┏━━

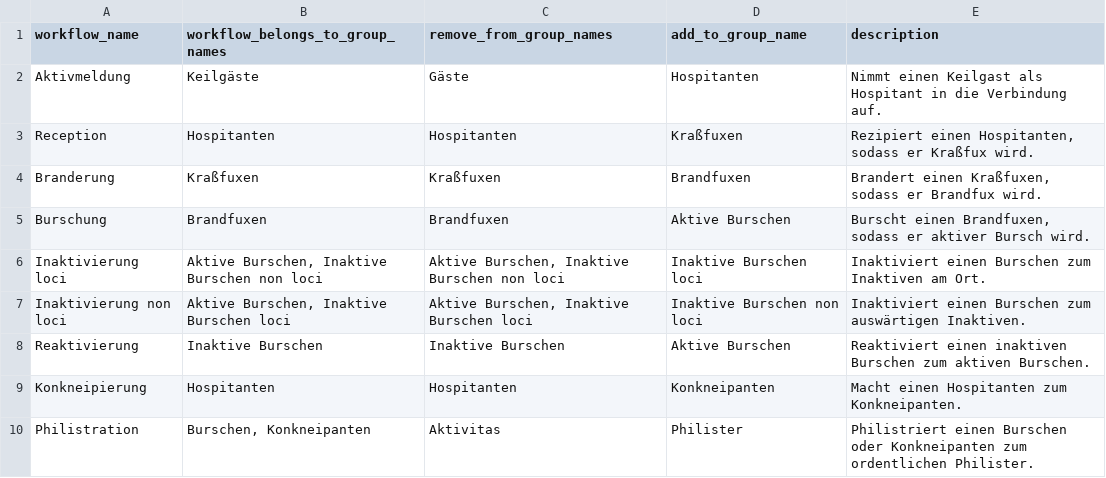
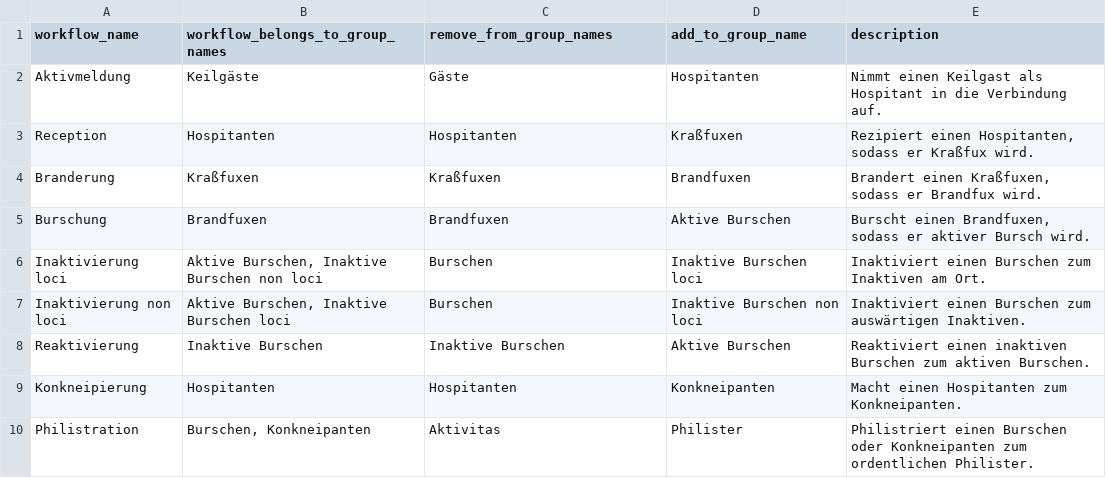
Before and after one commit to fiedl/your_platform, a CSV file: import/workflows_for_standard_wah_structure.csv, drawn as a sheet.

Commit message:
workflow import: reverting csv table, because the workflow brick is going to do the trick.

```diff
--- a/import/workflows_for_standard_wah_structure.csv
+++ b/import/workflows_for_standard_wah_structure.csv
@@ -5,4 +5,4 @@ Branderung;             Kraßfuxen;                                    Kraßfuxe
 Burschung;              Brandfuxen;                                   Brandfuxen;                       Aktive Burschen;             Burscht einen Brandfuxen, sodass er aktiver Bursch wird.
-Inaktivierung loci;     Aktive Burschen, Inaktive Burschen non loci;  Aktive Burschen, Inaktive Burschen non loci;                         Inaktive Burschen loci;	     Inaktiviert einen Burschen zum Inaktiven am Ort.
-Inaktivierung non loci; Aktive Burschen, Inaktive Burschen loci;      Aktive Burschen, Inaktive Burschen loci;                         Inaktive Burschen non loci;  Inaktiviert einen Burschen zum auswärtigen Inaktiven.
+Inaktivierung loci;     Aktive Burschen, Inaktive Burschen non loci;  Burschen;                         Inaktive Burschen loci;	     Inaktiviert einen Burschen zum Inaktiven am Ort.
+Inaktivierung non loci; Aktive Burschen, Inaktive Burschen loci;      Burschen;                         Inaktive Burschen non loci;  Inaktiviert einen Burschen zum auswärtigen Inaktiven.
 Reaktivierung;          Inaktive Burschen;                            Inaktive Burschen;                Aktive Burschen;             Reaktiviert einen inaktiven Burschen zum aktiven Burschen.
```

┗━━

◆ WHAT YOU NEED TO DO ◆
Without the pictures, restate all of the entries above verbatim.

◆ WRITTEN ANSWER ◆
Before and after one commit to fiedl/your_platform, a CSV file: import/workflows_for_standard_wah_structure.csv, drawn as a sheet.

Commit message:
workflow import: reverting csv table, because the workflow brick is going to do the trick.

```diff
--- a/import/workflows_for_standard_wah_structure.csv
+++ b/import/workflows_for_standard_wah_structure.csv
@@ -5,4 +5,4 @@ Branderung;             Kraßfuxen;                                    Kraßfuxe
 Burschung;              Brandfuxen;                                   Brandfuxen;                       Aktive Burschen;             Burscht einen Brandfuxen, sodass er aktiver Bursch wird.
-Inaktivierung loci;     Aktive Burschen, Inaktive Burschen non loci;  Aktive Burschen, Inaktive Burschen non loci;                         Inaktive Burschen loci;	     Inaktiviert einen Burschen zum Inaktiven am Ort.
-Inaktivierung non loci; Aktive Burschen, Inaktive Burschen loci;      Aktive Burschen, Inaktive Burschen loci;                         Inaktive Burschen non loci;  Inaktiviert einen Burschen zum auswärtigen Inaktiven.
+Inaktivierung loci;     Aktive Burschen, Inaktive Burschen non loci;  Burschen;                         Inaktive Burschen loci;	     Inaktiviert einen Burschen zum Inaktiven am Ort.
+Inaktivierung non loci; Aktive Burschen, Inaktive Burschen loci;      Burschen;                         Inaktive Burschen non loci;  Inaktiviert einen Burschen zum auswärtigen Inaktiven.
 Reaktivierung;          Inaktive Burschen;                            Inaktive Burschen;                Aktive Burschen;             Reaktiviert einen inaktiven Burschen zum aktiven Burschen.
```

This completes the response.